One of my chief failings is that I’m aware, possibly overly so, of my failings. I was challenged to write a post about what I’m good at. Ick. It seems a tad boastful, but maybe as self-aware as my ability to identify my shortcomings.
I am observant. Often, I will watch people. From the choir loft at church, I spot people I don’t recognize and will make an attempt to say hello afterward.
Back in the day, when I would attend many parties, I would note the persons who didn’t seem to have anyone to talk with and try to be available for conversation without forcing the issue.
I give great directions. Yes, with GPS, you’d think no one would need to ask a passerby how to get somewhere, but it still happens. Occasionally, I overhear someone giving less than precise directions, and I sigh.
Oddly, and my wife brings this up frequently, I’m quite good at anticipating what cars and pedestrians will do in traffic. Last month, there was a truck driving in the left lane while my wife was driving in the right, a couple of car lengths back. I told her that the truck was turning right, and it did. There was something in the truck’s… body language (?)
I know the idiosyncrasies of walk lights in my neighborhood. For instance, for some, one has to push to get a WALK, while others do automatically.
I understand my daughter’s unspoken messaging about 70% of the time. This is not bad dealing with a teenager.
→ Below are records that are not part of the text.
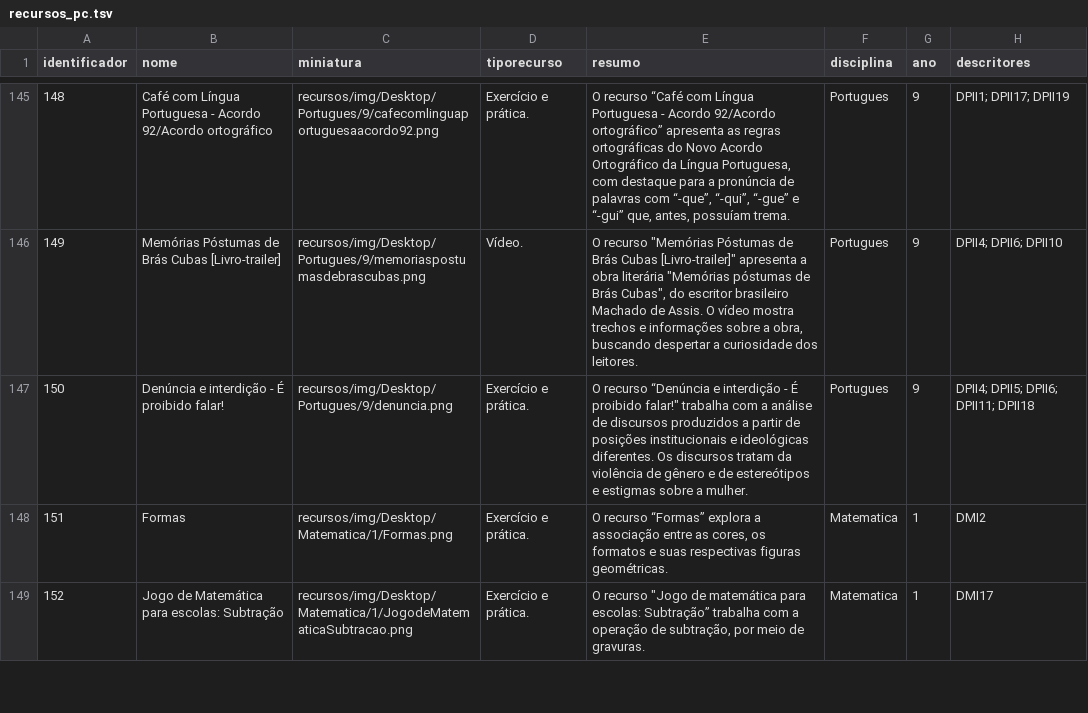
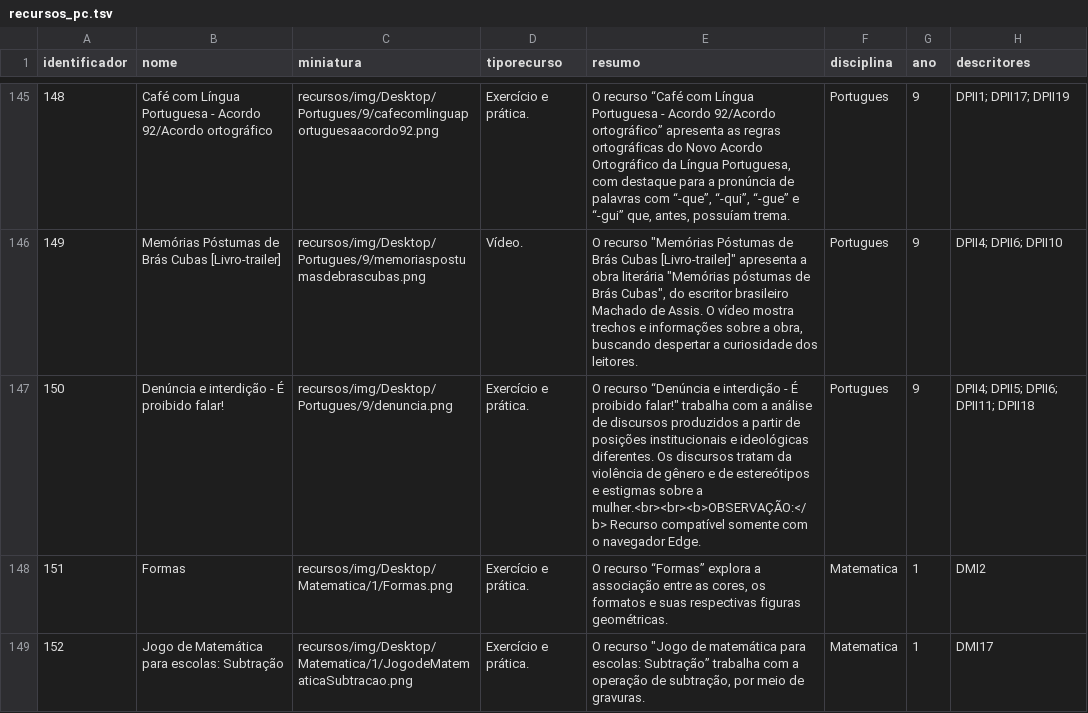
Before and after one commit to carlosmatheusdek/athena, a TSV file: data/recursos_pc.tsv, drawn as a sheet; only a part is shown, gaps mark what is left out; the diff covers the shown part only; the diff names each change by its address in the sheet, - before the commit and + after, or states it on an @@ line.

Commit message:
Informações sobre funcionamento

```diff
--- a/data/recursos_pc.tsv
+++ b/data/recursos_pc.tsv
-E147 (resumo): …sobre a mulher.
+E147 (resumo): …sobre a mulher.<br><br><b>OBSERVAÇÃO:</b> Recurso compatível somente com o navegador Edge.
```
Also changed, not shown: 30 edited cells elsewhere in this file.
Math is everywhere
I remember numbers exceedingly well. Once, someone gave me a phone number to call, but I had nothing to write it on, and my phone was unavailable. I still knew the number when I got home.
I can identify the geography for most of the “old-fashioned” area codes, the ones with a zero or one in the middle. Likewise, I have a broad understanding of ZIP Codes. Working mail order at FantaCo in the 1980s honed these skills.
I can identify not only the Presidents but their years in office. This isn’t as difficult as it sounds because it was rare (1850, 1923, 1963, 1974) when a Presidency didn’t start in a year divisible by 4, plus 1.
Teachers were obsessed with dates in the olden days when they taught history. 1492, 1588, 1865, 1917, et al. I saw this clue on a recent JEOPARDY: “During this 1870-71 war, Napoleon III was captured & eventually deposed & Paris fell to a neighboring nation’s army.” I knew it was the Franco-Prussian War immediately from the years. (No one even rang in.)
Sometimes, I play license plate math, where I try to find the lowest common denominator of each half of the license plate, treat the Roman numerals by their values, and change more as necessary. (B is 13, e.g., because it looks like 13 smushed together.)
I can remember pieces of music and even specific details. The Canadian version of the Penny Lane single is exactly three minutes.
I can find the bass line and, often, other harmony parts for most songs.
Any song I know reasonably well, I can do in chicken. You can blame this on Ray Stevens, whose version of In The Mood, as Henhouse Five Plus Two, changed my life.